Den⁠t⁠al care shor⁠t⁠age warran⁠t⁠s ⁠i⁠nnova⁠t⁠⁠i⁠ve s⁠t⁠ra⁠t⁠egy ⁠i⁠n Flor⁠i⁠da | Op⁠i⁠n⁠i⁠on

By: Sal Nuzzo / 2019



Tallahassee Democrat
Holly Bullard and Sal Nuzzo, Your Turn
Published 4:00 a.m. ET Feb. 11, 2019

Florida is in the midst of a dental access crisis. There are too few dentists to go around, especially in rural, hard-to-reach and low-income communities. As a result, oral health suffers.

Although dentists have been stepping up to provide more pro bono services, it’s still not enough. There are 24 counties in Florida with a population-to-dentist ratio greater than 3,000 to one.

And while Florida is far from the only state experiencing a shortage in dentists, we are not yet among those addressing the problem through dental therapy, an effective, safe and innovative solution proven to help increase access to care for underserved populations.

The 2019 Florida Legislature will consider proposals to authorize a new category of oral health practitioners called “dental therapists,” an effort being spearheaded by Reps. Rene Plasencia and Juan Fernandez-Barquin and Sen. Jeff Brandes. This policy reform has already been adopted in Minnesota, Maine, Vermont, Michigan, Oregon, Washington and Alaska, and multiple other states are considering adding them to the oral health workforce.

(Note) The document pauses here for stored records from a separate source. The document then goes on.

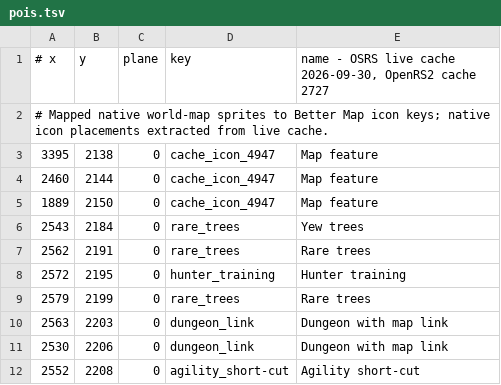
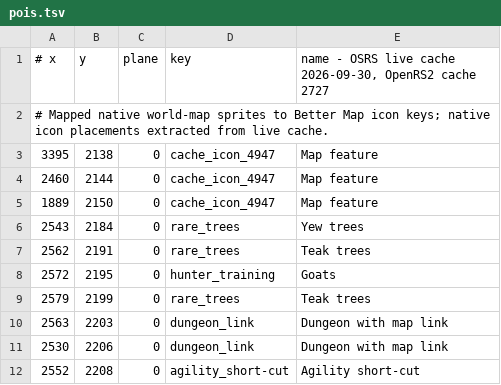
Before and after one commit to n-oost/atlas-of-gielinor, a TSV file: src/main/resources/com/bettermap/poi/pois.tsv, drawn as a sheet; only a part is shown.

```diff
--- a/src/main/resources/com/bettermap/poi/pois.tsv
+++ b/src/main/resources/com/bettermap/poi/pois.tsv
@@ -6,5 +6,5 @@
 2543	2184	0	rare_trees	Yew trees
-2562	2191	0	rare_trees	Rare trees
-2572	2195	0	hunter_training	Hunter training
-2579	2199	0	rare_trees	Rare trees
+2562	2191	0	rare_trees	Teak trees
+2572	2195	0	hunter_training	Goats
+2579	2199	0	rare_trees	Teak trees
 2563	2203	0	dungeon_link	Dungeon with map link
```
Also changed, not shown: 6 other files.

Dental therapists provide routine preventive and restorative care services such as filling cavities or placing temporary crowns. They are hired and supervised by dentists and able to practice outside of dental offices in community-based locations. In states that have adopted this innovation, individuals going through the program are trained right alongside future dentists. They take the same exam as future dentists. Much like an advanced registered nurse practitioner or physician’s assistant, their role is to expand the ability of people to get treatment and allow a dentist to operate at the higher end of his or her license.

A comprehensive report from the James Madison Institute highlighted the multiple benefits of adding dental therapists to Florida’s workforce. Increased access to care and improved oral health outcomes for underserved populations, reductions in wait and travel time and additional revenue injected into local economies are just a few of the benefits other states are experiencing.

For years, many Floridians, both insured and uninsured, have faced extreme barriers to accessing oral health care. Florida is ranked, for example, in the bottom quartile for its percentage of children covered by Medicaid who received preventive dental services.

Even more troubling? The number of people who end up in Florida emergency rooms for dental problems has grown by more than 56 percent, from 104,642 in 2005 to 163,900 in 2014.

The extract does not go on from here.